However, one cannot expect users to a) use Babel b) use two tools to generate a simple POT file.
So, why not support this in this little WP-CLI command here? :-)
Even though the Gettext library we use for the PHP part has a JS functions scanner, it is very limited: no support for comments, no clear indication which ECMAScript standard is supported, no usage of an AST, which is really important with such a quickly evolving language.
I decided to use Peast to traverse a script's AST, which was incredibly easy. We might even consider suggesting this for the Gettext library.
Still needs some tests, but so far it works fine.
referenced this pull request
Apr 27, 2018
While it's not implied, just to note that a common point of confusion is that its implementation as a Babel plugin has something to do with an opt-in decision to use newer language syntax, when in fact it was largely a combination of (a) taking advantage of the Babylon parser which, being at the core of Babel's language transpilation, is assumed to be well-maintained and (b) to combine into the same transpilation pipeline if one decides to use newer language features (as Gutenberg does, avoiding two separate parse steps).
This was referenced
May 3, 2018
@aduth Totally get the point. There's nothing wrong with that and I don't think we can get around that anyway.
Although JSX support is planned for Peast (the parser used in this PR), it makes more sense to use something like the Babel plugin for core and Gutenberg. That's why I've been working on things like #31 to make it easier to use both hand in hand.

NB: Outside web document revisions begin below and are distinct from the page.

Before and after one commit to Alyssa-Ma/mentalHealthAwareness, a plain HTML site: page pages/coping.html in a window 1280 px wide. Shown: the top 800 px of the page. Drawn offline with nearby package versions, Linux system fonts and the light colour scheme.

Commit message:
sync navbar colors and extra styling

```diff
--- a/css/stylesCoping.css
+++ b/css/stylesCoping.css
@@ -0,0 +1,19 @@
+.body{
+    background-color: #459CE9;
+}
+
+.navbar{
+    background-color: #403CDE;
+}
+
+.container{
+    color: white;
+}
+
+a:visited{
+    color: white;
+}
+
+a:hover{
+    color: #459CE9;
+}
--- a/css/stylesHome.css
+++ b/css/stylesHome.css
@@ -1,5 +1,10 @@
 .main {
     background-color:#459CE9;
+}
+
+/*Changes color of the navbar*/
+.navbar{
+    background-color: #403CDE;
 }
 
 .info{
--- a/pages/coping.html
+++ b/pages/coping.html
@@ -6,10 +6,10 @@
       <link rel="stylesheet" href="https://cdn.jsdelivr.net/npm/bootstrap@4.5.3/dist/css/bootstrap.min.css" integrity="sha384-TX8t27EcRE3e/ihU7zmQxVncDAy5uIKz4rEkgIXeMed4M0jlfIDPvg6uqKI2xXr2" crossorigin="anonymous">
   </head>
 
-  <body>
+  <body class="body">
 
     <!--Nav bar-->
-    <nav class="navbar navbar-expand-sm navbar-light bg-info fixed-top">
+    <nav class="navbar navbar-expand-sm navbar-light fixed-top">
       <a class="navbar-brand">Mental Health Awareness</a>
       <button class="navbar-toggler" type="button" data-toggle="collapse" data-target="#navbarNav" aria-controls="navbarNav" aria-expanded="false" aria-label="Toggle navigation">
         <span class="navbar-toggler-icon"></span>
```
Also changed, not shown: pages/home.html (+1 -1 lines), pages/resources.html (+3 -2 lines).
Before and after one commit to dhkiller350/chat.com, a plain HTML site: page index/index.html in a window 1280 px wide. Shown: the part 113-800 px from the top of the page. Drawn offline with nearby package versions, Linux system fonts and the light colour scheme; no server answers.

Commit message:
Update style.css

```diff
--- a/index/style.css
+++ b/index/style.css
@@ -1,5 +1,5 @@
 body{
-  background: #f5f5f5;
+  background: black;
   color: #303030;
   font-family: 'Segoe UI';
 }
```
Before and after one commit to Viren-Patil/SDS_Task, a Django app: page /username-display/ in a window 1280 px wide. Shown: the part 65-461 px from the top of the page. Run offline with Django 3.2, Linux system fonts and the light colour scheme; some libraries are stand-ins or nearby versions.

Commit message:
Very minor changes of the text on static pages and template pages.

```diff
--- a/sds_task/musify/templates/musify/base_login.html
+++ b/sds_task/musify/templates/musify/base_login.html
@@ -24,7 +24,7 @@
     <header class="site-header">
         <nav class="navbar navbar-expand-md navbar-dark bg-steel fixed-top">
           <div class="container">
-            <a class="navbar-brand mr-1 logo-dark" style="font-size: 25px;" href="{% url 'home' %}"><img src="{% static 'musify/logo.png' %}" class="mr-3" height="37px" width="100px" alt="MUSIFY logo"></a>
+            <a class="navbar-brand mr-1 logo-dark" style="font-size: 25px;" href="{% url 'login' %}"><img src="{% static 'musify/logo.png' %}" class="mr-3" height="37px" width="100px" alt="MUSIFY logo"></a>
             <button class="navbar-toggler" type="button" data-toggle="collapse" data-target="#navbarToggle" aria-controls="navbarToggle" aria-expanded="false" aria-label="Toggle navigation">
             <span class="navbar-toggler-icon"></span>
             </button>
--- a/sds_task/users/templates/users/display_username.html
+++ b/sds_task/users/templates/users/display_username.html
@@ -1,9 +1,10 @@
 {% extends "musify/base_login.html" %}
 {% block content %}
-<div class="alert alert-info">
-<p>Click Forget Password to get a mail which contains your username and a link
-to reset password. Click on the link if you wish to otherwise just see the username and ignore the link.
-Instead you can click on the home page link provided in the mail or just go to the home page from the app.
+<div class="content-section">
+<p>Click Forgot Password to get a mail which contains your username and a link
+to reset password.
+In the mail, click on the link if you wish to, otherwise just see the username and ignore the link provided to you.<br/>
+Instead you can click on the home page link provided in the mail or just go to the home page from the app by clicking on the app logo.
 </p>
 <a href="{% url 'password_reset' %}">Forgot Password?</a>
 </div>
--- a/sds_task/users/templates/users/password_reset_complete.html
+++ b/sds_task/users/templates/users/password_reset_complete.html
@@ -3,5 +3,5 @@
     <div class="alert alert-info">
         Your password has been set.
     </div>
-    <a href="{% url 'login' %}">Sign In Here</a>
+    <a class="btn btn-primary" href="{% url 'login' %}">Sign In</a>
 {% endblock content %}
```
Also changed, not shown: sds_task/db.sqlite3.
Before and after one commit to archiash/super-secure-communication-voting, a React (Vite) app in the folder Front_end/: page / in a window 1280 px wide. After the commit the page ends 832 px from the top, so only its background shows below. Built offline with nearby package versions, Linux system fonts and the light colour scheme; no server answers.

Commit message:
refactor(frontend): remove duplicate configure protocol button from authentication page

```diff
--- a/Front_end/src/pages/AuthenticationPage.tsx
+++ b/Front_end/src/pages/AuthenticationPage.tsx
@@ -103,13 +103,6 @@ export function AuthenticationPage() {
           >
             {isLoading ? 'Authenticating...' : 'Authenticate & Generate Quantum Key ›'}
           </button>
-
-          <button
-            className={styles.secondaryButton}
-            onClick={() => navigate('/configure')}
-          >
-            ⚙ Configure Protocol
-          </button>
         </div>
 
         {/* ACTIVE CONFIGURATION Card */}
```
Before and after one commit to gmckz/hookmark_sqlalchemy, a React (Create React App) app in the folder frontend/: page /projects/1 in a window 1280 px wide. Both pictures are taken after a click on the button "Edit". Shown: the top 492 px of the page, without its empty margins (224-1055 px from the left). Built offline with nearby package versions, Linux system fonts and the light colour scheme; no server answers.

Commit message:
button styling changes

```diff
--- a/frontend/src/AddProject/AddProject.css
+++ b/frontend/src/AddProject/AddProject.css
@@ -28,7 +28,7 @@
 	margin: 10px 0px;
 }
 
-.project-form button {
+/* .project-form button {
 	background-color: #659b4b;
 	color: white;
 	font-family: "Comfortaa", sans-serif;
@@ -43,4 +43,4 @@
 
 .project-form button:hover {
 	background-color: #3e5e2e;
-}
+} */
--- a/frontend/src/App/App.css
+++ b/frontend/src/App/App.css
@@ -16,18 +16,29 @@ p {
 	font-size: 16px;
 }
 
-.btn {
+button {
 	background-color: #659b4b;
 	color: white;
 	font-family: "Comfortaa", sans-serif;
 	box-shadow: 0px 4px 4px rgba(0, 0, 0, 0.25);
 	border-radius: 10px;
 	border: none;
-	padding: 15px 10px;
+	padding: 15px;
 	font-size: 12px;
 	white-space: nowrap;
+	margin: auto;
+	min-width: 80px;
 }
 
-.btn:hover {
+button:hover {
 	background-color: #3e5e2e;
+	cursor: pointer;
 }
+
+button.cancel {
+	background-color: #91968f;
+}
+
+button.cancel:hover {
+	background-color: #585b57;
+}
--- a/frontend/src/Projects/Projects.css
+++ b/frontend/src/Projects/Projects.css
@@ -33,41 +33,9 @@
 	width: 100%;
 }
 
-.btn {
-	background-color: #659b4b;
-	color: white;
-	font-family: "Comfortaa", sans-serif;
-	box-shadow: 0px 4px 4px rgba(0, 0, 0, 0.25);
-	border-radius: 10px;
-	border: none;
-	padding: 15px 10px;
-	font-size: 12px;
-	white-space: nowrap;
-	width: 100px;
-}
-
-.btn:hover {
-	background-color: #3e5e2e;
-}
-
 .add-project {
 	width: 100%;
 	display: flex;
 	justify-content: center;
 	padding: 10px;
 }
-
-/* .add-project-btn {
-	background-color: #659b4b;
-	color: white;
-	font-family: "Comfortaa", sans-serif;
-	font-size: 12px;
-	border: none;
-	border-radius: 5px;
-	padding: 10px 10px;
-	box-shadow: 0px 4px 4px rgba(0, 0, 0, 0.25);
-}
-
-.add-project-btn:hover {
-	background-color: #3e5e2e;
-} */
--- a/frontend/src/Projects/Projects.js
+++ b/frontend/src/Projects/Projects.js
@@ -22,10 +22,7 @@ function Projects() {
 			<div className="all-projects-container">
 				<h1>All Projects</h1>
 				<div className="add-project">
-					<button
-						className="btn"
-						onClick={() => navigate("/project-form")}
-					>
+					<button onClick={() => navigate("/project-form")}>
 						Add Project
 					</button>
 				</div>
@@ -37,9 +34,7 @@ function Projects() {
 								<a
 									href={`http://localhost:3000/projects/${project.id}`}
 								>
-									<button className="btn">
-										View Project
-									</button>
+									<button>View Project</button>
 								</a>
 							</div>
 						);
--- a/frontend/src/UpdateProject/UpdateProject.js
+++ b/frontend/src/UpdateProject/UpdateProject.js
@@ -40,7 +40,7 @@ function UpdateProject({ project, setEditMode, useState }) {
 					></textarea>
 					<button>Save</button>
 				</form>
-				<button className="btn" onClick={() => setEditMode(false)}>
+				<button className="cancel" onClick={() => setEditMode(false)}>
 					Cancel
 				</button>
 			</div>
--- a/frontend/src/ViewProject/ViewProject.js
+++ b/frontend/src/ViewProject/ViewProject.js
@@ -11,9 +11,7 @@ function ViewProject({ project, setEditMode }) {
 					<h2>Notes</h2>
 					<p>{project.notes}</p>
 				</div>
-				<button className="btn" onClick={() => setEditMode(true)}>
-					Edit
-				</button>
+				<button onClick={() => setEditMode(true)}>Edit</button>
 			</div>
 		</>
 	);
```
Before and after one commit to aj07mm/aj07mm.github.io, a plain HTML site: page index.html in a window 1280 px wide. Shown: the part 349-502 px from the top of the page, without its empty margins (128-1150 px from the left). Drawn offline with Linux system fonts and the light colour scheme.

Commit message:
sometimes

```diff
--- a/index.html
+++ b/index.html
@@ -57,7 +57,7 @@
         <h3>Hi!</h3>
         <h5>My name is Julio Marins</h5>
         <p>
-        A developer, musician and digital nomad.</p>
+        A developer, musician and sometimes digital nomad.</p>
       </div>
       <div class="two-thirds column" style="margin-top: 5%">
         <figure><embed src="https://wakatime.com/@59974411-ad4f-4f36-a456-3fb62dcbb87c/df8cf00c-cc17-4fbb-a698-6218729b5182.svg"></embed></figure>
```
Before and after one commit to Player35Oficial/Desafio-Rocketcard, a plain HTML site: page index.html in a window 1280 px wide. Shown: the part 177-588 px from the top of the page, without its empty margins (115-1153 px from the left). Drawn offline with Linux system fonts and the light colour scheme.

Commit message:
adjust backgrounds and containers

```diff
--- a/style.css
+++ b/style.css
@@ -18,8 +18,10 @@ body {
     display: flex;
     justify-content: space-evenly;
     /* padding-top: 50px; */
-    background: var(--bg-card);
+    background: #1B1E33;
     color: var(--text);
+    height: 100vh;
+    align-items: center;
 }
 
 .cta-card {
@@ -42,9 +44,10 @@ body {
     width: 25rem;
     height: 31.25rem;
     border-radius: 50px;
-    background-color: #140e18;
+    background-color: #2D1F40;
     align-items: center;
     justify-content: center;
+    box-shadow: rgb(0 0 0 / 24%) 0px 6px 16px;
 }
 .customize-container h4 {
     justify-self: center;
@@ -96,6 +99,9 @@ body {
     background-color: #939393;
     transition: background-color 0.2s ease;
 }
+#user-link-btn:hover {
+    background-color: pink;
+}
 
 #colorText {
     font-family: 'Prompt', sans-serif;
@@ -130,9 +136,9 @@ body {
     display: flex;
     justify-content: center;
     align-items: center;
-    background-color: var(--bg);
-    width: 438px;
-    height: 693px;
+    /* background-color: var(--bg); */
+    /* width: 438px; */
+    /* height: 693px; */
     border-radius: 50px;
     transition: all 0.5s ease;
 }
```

As mentioned in yesterday's meeting, we'll likely test such a setup with Gutenberg and some other plugin(s) on WordPress.org soon. That way one at least won't have to generate these PHP files anymore during a build.